── DATA EXTRACTS

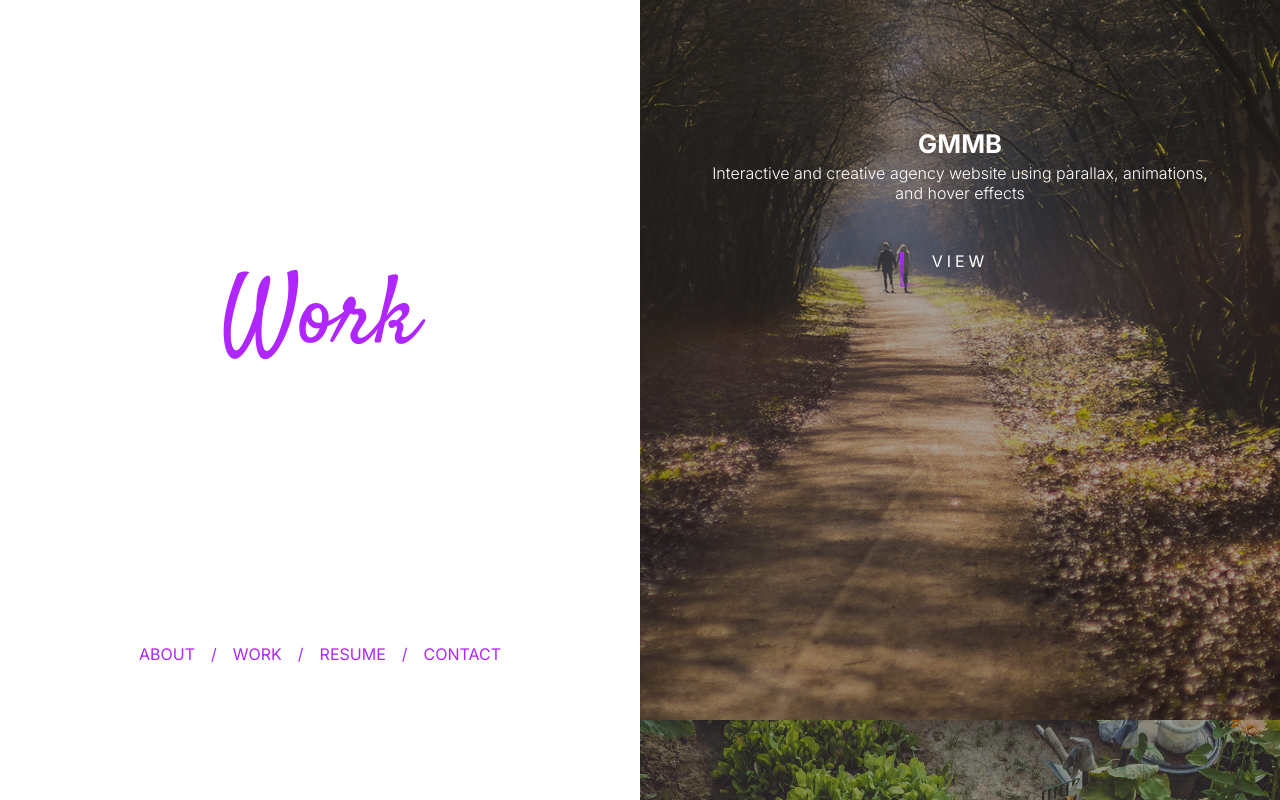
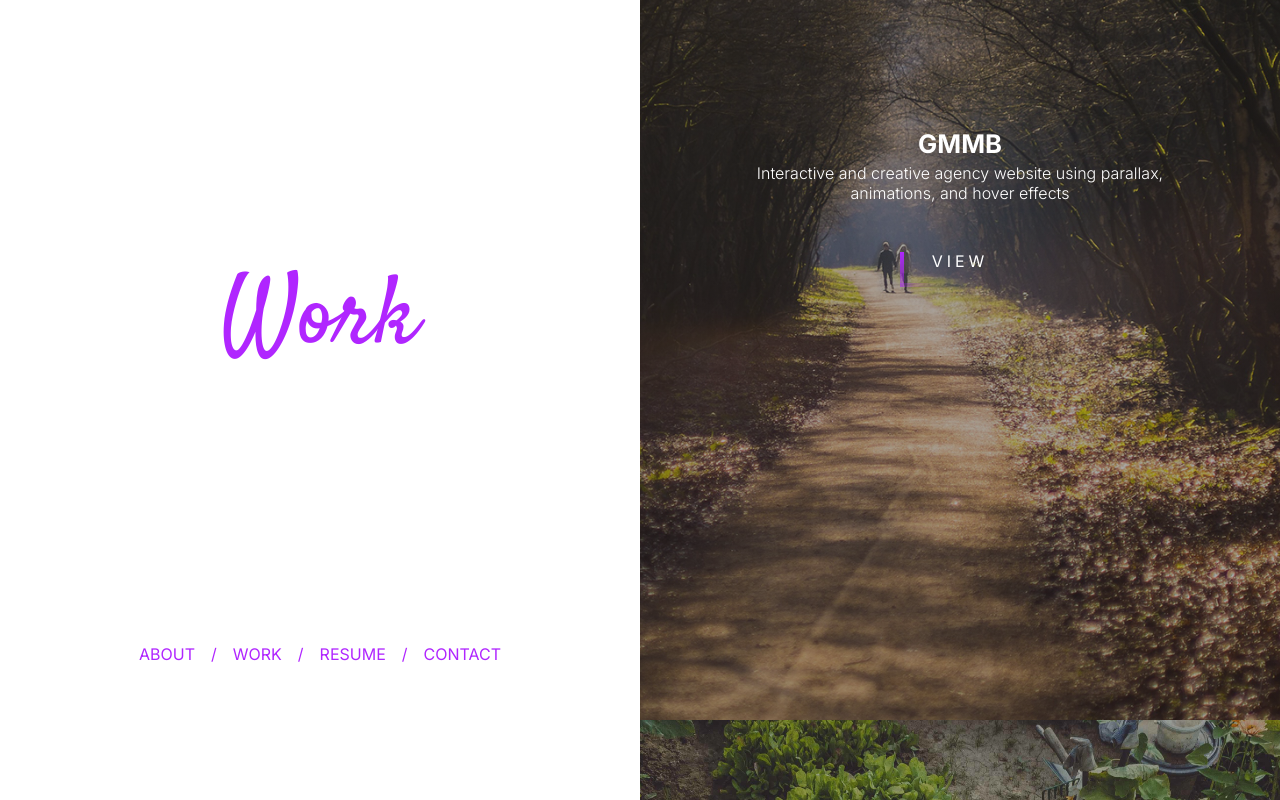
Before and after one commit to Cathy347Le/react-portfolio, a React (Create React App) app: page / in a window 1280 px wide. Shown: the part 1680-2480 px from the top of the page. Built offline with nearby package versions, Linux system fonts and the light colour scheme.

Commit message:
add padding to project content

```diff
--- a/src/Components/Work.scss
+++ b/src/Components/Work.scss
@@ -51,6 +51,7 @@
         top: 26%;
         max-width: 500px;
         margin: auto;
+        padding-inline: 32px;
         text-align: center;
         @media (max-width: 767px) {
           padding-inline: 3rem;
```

────

Filter the data for the string "padding". Copy each matching line.

add padding to project content
+        padding-inline: 32px;
           padding-inline: 3rem;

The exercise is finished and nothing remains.